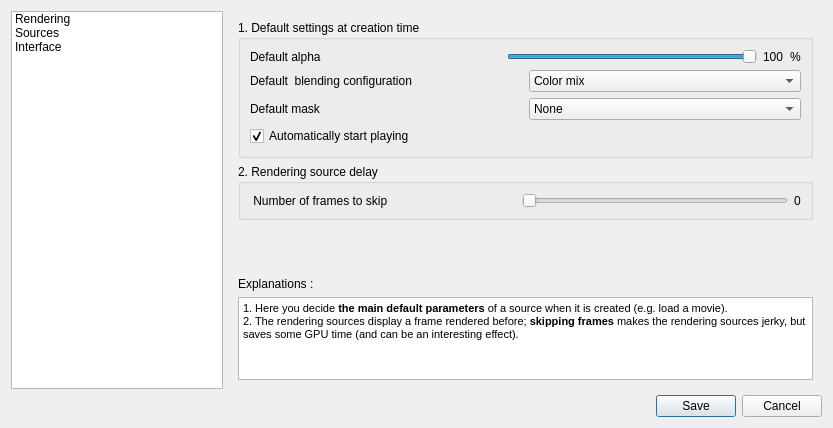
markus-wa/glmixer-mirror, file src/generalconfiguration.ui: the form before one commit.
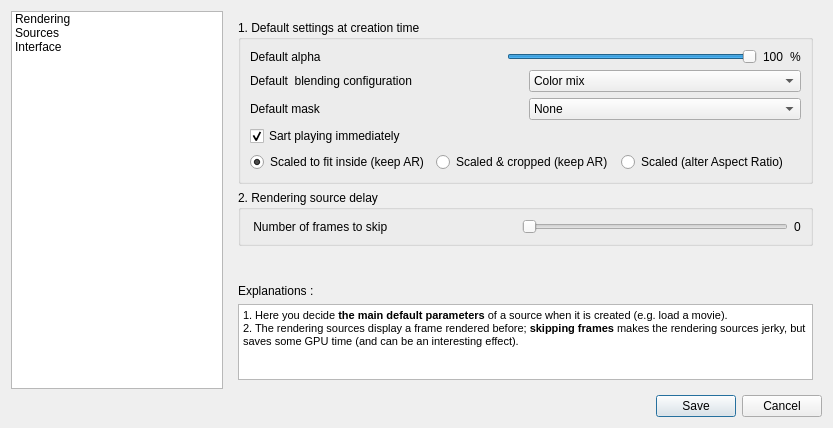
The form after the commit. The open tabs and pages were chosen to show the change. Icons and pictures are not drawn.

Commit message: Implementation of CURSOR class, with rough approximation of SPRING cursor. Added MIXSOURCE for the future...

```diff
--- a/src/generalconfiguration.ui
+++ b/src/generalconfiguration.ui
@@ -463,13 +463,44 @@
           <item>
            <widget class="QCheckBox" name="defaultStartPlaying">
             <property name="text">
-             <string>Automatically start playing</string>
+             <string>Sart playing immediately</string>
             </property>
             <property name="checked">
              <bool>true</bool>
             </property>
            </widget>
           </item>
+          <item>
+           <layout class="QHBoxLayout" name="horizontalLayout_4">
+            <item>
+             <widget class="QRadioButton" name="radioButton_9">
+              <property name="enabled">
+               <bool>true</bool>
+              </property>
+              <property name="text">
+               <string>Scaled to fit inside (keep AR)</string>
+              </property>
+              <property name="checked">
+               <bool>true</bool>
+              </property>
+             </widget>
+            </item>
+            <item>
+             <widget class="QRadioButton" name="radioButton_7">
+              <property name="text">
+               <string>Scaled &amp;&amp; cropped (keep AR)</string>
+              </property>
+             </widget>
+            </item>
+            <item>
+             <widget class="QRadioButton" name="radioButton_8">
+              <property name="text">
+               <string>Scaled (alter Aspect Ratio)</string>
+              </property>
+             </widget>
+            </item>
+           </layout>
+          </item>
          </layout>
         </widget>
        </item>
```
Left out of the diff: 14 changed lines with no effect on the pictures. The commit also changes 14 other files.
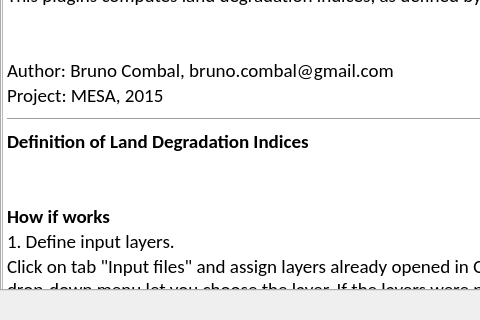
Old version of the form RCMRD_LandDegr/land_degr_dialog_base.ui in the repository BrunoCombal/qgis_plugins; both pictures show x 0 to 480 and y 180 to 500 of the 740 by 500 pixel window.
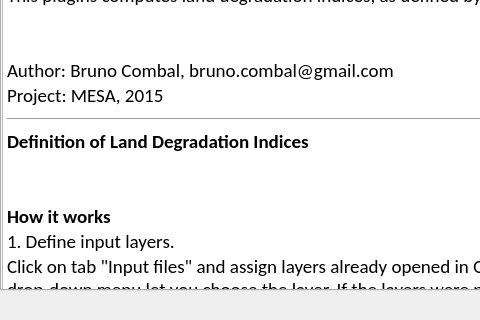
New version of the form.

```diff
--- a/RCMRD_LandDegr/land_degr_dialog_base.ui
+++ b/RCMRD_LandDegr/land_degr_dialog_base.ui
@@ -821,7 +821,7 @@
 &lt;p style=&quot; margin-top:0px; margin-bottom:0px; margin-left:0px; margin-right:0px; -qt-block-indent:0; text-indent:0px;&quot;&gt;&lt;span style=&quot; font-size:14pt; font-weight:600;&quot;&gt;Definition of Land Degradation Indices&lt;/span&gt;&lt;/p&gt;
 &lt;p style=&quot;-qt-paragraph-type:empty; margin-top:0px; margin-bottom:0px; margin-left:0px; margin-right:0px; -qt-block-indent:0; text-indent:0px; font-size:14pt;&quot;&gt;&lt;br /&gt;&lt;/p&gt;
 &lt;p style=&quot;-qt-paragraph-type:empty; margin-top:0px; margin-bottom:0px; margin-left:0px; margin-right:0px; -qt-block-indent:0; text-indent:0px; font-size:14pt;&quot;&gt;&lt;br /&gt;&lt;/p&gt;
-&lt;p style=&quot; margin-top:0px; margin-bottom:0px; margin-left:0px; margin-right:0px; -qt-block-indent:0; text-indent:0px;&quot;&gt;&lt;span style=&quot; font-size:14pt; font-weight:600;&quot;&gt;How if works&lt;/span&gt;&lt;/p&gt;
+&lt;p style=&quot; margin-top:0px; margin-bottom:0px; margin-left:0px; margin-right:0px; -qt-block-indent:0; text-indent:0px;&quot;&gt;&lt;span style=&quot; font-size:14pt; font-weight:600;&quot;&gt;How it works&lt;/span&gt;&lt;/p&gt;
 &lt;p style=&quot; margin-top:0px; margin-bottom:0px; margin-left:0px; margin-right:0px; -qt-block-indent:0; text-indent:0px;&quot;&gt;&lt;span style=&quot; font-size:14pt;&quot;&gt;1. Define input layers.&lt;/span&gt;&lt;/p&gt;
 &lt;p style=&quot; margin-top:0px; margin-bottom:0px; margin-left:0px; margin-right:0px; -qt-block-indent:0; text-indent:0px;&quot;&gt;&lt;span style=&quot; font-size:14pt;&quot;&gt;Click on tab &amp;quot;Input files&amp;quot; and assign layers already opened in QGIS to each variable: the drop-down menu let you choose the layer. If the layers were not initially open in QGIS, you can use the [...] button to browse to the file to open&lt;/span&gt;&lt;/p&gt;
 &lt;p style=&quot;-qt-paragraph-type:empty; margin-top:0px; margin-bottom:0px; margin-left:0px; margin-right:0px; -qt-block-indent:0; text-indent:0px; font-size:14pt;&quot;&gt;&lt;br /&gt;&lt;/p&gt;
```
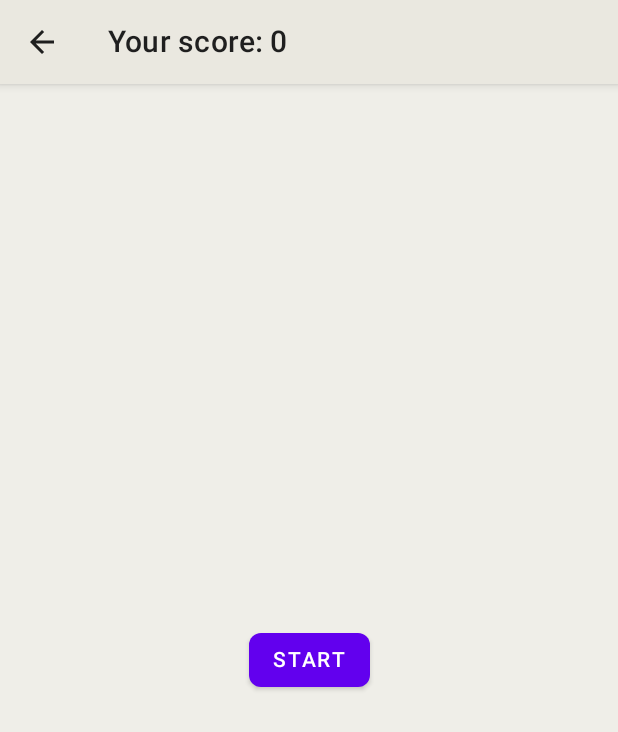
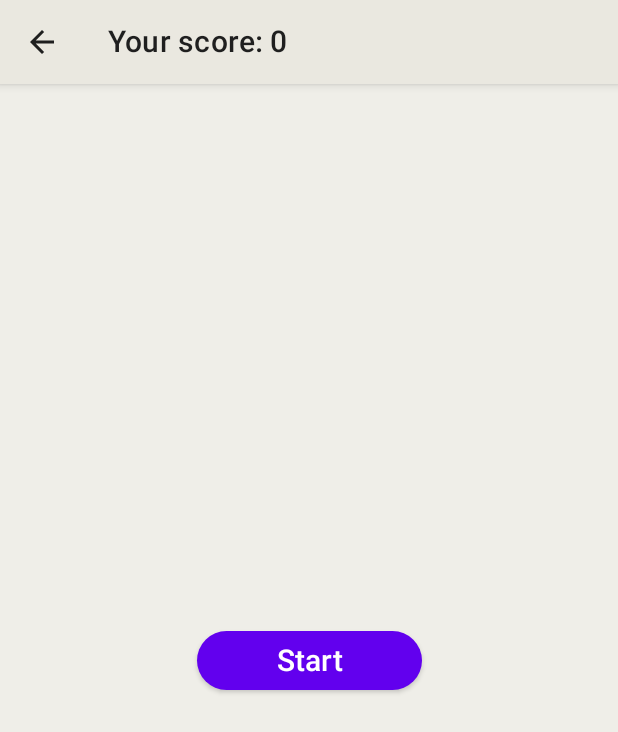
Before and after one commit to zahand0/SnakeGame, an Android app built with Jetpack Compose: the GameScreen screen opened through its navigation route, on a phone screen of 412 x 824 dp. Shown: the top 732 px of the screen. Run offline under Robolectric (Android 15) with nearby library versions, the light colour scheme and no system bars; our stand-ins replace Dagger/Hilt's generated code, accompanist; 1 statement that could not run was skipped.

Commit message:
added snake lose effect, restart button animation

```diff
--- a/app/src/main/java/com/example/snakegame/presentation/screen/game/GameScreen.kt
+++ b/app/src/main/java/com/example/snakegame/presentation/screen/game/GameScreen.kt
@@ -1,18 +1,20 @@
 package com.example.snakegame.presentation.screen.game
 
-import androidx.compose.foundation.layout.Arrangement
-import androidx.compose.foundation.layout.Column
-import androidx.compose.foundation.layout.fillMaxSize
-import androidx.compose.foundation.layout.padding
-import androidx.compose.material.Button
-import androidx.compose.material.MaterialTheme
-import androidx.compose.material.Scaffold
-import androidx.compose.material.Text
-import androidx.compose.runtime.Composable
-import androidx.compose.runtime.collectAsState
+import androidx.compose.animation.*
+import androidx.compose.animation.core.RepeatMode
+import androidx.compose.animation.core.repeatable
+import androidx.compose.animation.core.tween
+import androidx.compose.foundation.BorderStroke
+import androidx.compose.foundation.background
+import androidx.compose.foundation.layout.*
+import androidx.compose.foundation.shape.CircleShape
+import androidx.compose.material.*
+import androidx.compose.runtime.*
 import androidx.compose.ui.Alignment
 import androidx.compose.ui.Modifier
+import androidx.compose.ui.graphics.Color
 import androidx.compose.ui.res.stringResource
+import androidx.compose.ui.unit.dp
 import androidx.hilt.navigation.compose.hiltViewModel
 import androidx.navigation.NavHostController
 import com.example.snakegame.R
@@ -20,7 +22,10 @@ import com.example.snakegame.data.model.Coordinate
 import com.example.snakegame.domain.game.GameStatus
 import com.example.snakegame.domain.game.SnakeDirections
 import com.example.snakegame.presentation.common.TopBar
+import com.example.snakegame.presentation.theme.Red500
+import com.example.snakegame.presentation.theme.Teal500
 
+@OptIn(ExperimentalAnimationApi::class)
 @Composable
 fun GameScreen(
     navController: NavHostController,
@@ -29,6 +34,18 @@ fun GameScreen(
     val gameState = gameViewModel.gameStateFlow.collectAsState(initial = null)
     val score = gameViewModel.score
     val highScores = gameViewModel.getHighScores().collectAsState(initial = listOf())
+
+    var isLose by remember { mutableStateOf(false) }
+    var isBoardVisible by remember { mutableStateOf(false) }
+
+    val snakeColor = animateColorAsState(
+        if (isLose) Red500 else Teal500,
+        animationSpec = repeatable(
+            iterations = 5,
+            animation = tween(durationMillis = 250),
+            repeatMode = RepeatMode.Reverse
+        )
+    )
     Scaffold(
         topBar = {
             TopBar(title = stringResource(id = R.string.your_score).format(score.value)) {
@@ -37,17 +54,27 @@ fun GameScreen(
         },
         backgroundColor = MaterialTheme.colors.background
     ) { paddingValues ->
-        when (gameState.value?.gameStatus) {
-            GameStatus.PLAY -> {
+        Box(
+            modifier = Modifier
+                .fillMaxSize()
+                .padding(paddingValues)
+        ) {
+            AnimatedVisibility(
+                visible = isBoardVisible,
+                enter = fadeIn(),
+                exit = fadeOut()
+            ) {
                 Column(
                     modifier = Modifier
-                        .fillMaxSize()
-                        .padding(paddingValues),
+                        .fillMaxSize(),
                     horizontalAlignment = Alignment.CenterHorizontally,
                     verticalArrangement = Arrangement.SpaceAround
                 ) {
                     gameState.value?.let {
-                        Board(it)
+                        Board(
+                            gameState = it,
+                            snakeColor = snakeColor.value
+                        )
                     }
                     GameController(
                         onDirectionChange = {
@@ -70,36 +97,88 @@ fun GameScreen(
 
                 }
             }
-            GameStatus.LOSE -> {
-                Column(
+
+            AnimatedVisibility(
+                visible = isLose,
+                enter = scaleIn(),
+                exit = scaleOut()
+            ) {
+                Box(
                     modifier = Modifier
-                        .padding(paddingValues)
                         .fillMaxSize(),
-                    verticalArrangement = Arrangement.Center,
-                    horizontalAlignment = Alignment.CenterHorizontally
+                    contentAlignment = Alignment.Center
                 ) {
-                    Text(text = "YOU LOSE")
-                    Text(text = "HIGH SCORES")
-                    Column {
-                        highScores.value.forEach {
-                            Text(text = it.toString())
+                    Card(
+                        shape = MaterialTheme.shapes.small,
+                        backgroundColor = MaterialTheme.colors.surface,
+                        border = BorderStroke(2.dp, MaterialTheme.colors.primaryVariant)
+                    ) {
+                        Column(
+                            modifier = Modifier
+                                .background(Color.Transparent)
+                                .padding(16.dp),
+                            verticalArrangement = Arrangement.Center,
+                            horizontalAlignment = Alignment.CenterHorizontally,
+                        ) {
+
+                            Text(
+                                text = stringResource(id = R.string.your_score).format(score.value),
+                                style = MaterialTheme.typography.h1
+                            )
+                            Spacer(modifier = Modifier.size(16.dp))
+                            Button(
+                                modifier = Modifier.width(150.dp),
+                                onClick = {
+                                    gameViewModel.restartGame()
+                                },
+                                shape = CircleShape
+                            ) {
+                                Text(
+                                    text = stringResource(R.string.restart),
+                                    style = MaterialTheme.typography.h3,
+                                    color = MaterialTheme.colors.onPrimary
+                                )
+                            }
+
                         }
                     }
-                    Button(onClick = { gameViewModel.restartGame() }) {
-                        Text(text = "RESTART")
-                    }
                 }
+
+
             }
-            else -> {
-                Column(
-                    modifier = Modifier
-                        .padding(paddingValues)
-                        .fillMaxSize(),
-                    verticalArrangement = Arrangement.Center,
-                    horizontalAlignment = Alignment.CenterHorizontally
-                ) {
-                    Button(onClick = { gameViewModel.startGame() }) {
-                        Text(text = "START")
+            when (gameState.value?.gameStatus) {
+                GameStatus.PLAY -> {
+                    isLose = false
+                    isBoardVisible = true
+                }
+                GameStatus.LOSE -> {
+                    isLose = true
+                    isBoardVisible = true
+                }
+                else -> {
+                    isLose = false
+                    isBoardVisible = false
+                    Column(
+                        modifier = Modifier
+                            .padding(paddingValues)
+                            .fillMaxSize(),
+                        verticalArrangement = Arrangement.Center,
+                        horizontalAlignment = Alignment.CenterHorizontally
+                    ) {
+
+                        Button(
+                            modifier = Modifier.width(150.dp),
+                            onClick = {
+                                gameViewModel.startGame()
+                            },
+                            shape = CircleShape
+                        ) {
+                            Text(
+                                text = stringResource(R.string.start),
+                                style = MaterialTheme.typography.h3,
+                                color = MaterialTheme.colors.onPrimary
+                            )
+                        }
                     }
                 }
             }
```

____

**YOUR TASK**
Select all lines in the listing that include the word "style".

**COMPLETED EXERCISE**
 &lt;p style=&quot; margin-top:0px; margin-bottom:0px; margin-left:0px; margin-right:0px; -qt-block-indent:0; text-indent:0px;&quot;&gt;&lt;span style=&quot; font-size:14pt; font-weight:600;&quot;&gt;Definition of Land Degradation Indices&lt;/span&gt;&lt;/p&gt;
 &lt;p style=&quot;-qt-paragraph-type:empty; margin-top:0px; margin-bottom:0px; margin-left:0px; margin-right:0px; -qt-block-indent:0; text-indent:0px; font-size:14pt;&quot;&gt;&lt;br /&gt;&lt;/p&gt;
 &lt;p style=&quot;-qt-paragraph-type:empty; margin-top:0px; margin-bottom:0px; margin-left:0px; margin-right:0px; -qt-block-indent:0; text-indent:0px; font-size:14pt;&quot;&gt;&lt;br /&gt;&lt;/p&gt;
-&lt;p style=&quot; margin-top:0px; margin-bottom:0px; margin-left:0px; margin-right:0px; -qt-block-indent:0; text-indent:0px;&quot;&gt;&lt;span style=&quot; font-size:14pt; font-weight:600;&quot;&gt;How if works&lt;/span&gt;&lt;/p&gt;
+&lt;p style=&quot; margin-top:0px; margin-bottom:0px; margin-left:0px; margin-right:0px; -qt-block-indent:0; text-indent:0px;&quot;&gt;&lt;span style=&quot; font-size:14pt; font-weight:600;&quot;&gt;How it works&lt;/span&gt;&lt;/p&gt;
 &lt;p style=&quot; margin-top:0px; margin-bottom:0px; margin-left:0px; margin-right:0px; -qt-block-indent:0; text-indent:0px;&quot;&gt;&lt;span style=&quot; font-size:14pt;&quot;&gt;1. Define input layers.&lt;/span&gt;&lt;/p&gt;
 &lt;p style=&quot; margin-top:0px; margin-bottom:0px; margin-left:0px; margin-right:0px; -qt-block-indent:0; text-indent:0px;&quot;&gt;&lt;span style=&quot; font-size:14pt;&quot;&gt;Click on tab &amp;quot;Input files&amp;quot; and assign layers already opened in QGIS to each variable: the drop-down menu let you choose the layer. If the layers were not initially open in QGIS, you can use the [...] button to browse to the file to open&lt;/span&gt;&lt;/p&gt;
 &lt;p style=&quot;-qt-paragraph-type:empty; margin-top:0px; margin-bottom:0px; margin-left:0px; margin-right:0px; -qt-block-indent:0; text-indent:0px; font-size:14pt;&quot;&gt;&lt;br /&gt;&lt;/p&gt;
+                                style = MaterialTheme.typography.h1
+                                    style = MaterialTheme.typography.h3,
+                                style = MaterialTheme.typography.h3,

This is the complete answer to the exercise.